**Task directions**: Repeat the entries without change, omitting the pictures.

Source data

--------------------------------------------------

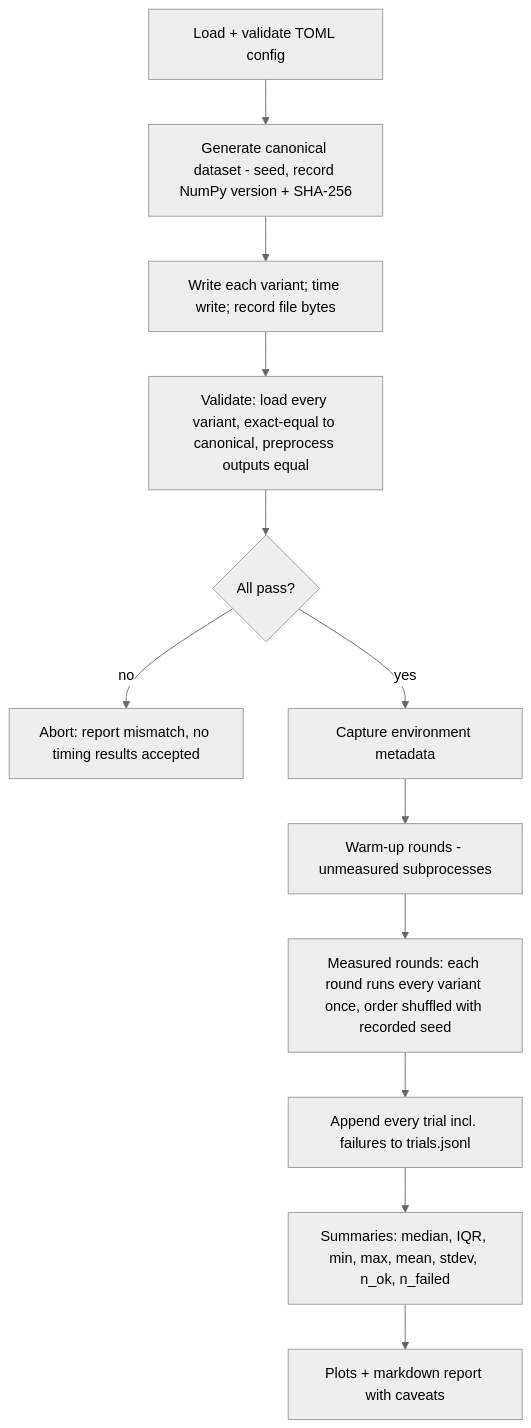
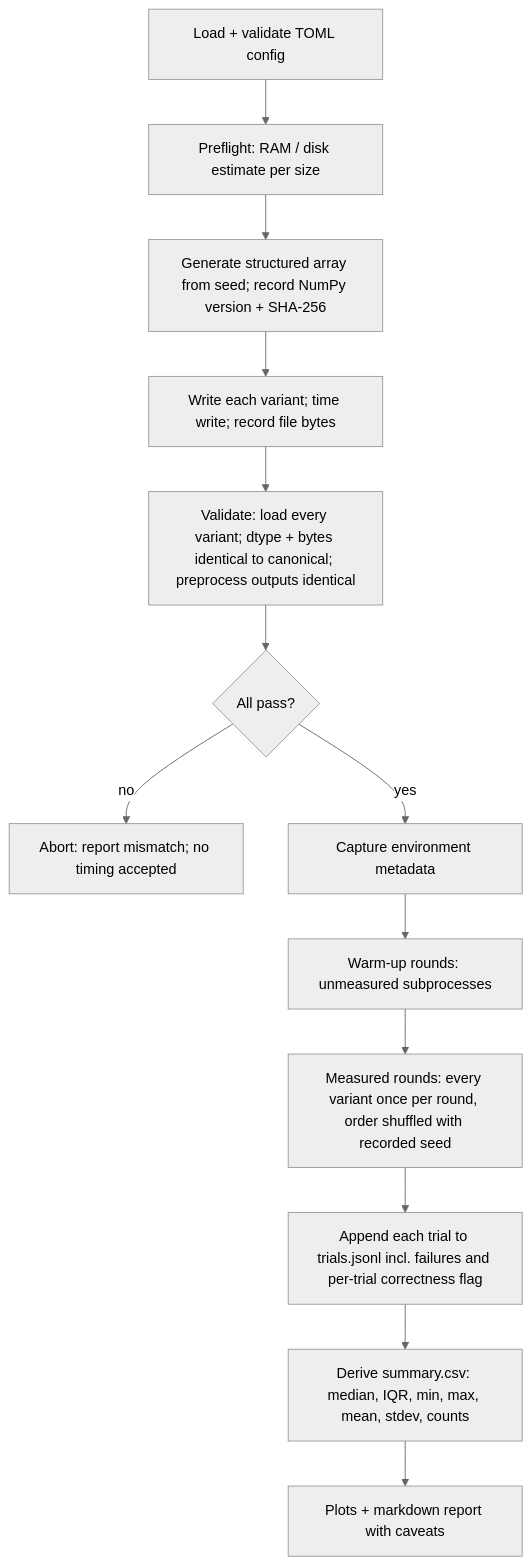
One commit to vishnu97770/Scientific_Data_Performance_Lab changed the second of 2 diagrams in docs/architecture/PROPOSAL.md. Above: the diagram before and after it, drawn with Mermaid (neutral theme). The commit also changed other lines of this file and 97 other files, not shown here.

````diff
--- a/docs/architecture/PROPOSAL.md
+++ b/docs/architecture/PROPOSAL.md
@@ -69,14 +76,15 @@
 ```mermaid
 flowchart TD
-    A[Load + validate TOML config] --> B[Generate canonical dataset - seed, record NumPy version + SHA-256]
-    B --> C[Write each variant; time write; record file bytes]
-    C --> D[Validate: load every variant, exact-equal to canonical, preprocess outputs equal]
-    D --> E{All pass?}
-    E -- no --> F[Abort: report mismatch, no timing results accepted]
-    E -- yes --> G[Capture environment metadata]
-    G --> H[Warm-up rounds - unmeasured subprocesses]
-    H --> I[Measured rounds: each round runs every variant once, order shuffled with recorded seed]
-    I --> J[Append every trial incl. failures to trials.jsonl]
-    J --> K[Summaries: median, IQR, min, max, mean, stdev, n_ok, n_failed]
-    K --> L[Plots + markdown report with caveats]
+    A[Load + validate TOML config] --> B[Preflight: RAM / disk estimate per size]
+    B --> C[Generate structured array from seed; record NumPy version + SHA-256]
+    C --> D[Write each variant; time write; record file bytes]
+    D --> E[Validate: load every variant; dtype + bytes identical to canonical; preprocess outputs identical]
+    E --> F{All pass?}
+    F -- no --> G[Abort: report mismatch; no timing accepted]
+    F -- yes --> H[Capture environment metadata]
+    H --> I[Warm-up rounds: unmeasured subprocesses]
+    I --> J[Measured rounds: every variant once per round, order shuffled with recorded seed]
+    J --> K[Append each trial to trials.jsonl incl. failures and per-trial correctness flag]
+    K --> L[Derive summary.csv: median, IQR, min, max, mean, stdev, counts]
+    L --> M[Plots + markdown report with caveats]
 ```
````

--------------------------------------------------

**Exercise output**:
One commit to vishnu97770/Scientific_Data_Performance_Lab changed the second of 2 diagrams in docs/architecture/PROPOSAL.md. Above: the diagram before and after it, drawn with Mermaid (neutral theme). The commit also changed other lines of this file and 97 other files, not shown here.

````diff
--- a/docs/architecture/PROPOSAL.md
+++ b/docs/architecture/PROPOSAL.md
@@ -69,14 +76,15 @@
 ```mermaid
 flowchart TD
-    A[Load + validate TOML config] --> B[Generate canonical dataset - seed, record NumPy version + SHA-256]
-    B --> C[Write each variant; time write; record file bytes]
-    C --> D[Validate: load every variant, exact-equal to canonical, preprocess outputs equal]
-    D --> E{All pass?}
-    E -- no --> F[Abort: report mismatch, no timing results accepted]
-    E -- yes --> G[Capture environment metadata]
-    G --> H[Warm-up rounds - unmeasured subprocesses]
-    H --> I[Measured rounds: each round runs every variant once, order shuffled with recorded seed]
-    I --> J[Append every trial incl. failures to trials.jsonl]
-    J --> K[Summaries: median, IQR, min, max, mean, stdev, n_ok, n_failed]
-    K --> L[Plots + markdown report with caveats]
+    A[Load + validate TOML config] --> B[Preflight: RAM / disk estimate per size]
+    B --> C[Generate structured array from seed; record NumPy version + SHA-256]
+    C --> D[Write each variant; time write; record file bytes]
+    D --> E[Validate: load every variant; dtype + bytes identical to canonical; preprocess outputs identical]
+    E --> F{All pass?}
+    F -- no --> G[Abort: report mismatch; no timing accepted]
+    F -- yes --> H[Capture environment metadata]
+    H --> I[Warm-up rounds: unmeasured subprocesses]
+    I --> J[Measured rounds: every variant once per round, order shuffled with recorded seed]
+    J --> K[Append each trial to trials.jsonl incl. failures and per-trial correctness flag]
+    K --> L[Derive summary.csv: median, IQR, min, max, mean, stdev, counts]
+    L --> M[Plots + markdown report with caveats]
 ```
````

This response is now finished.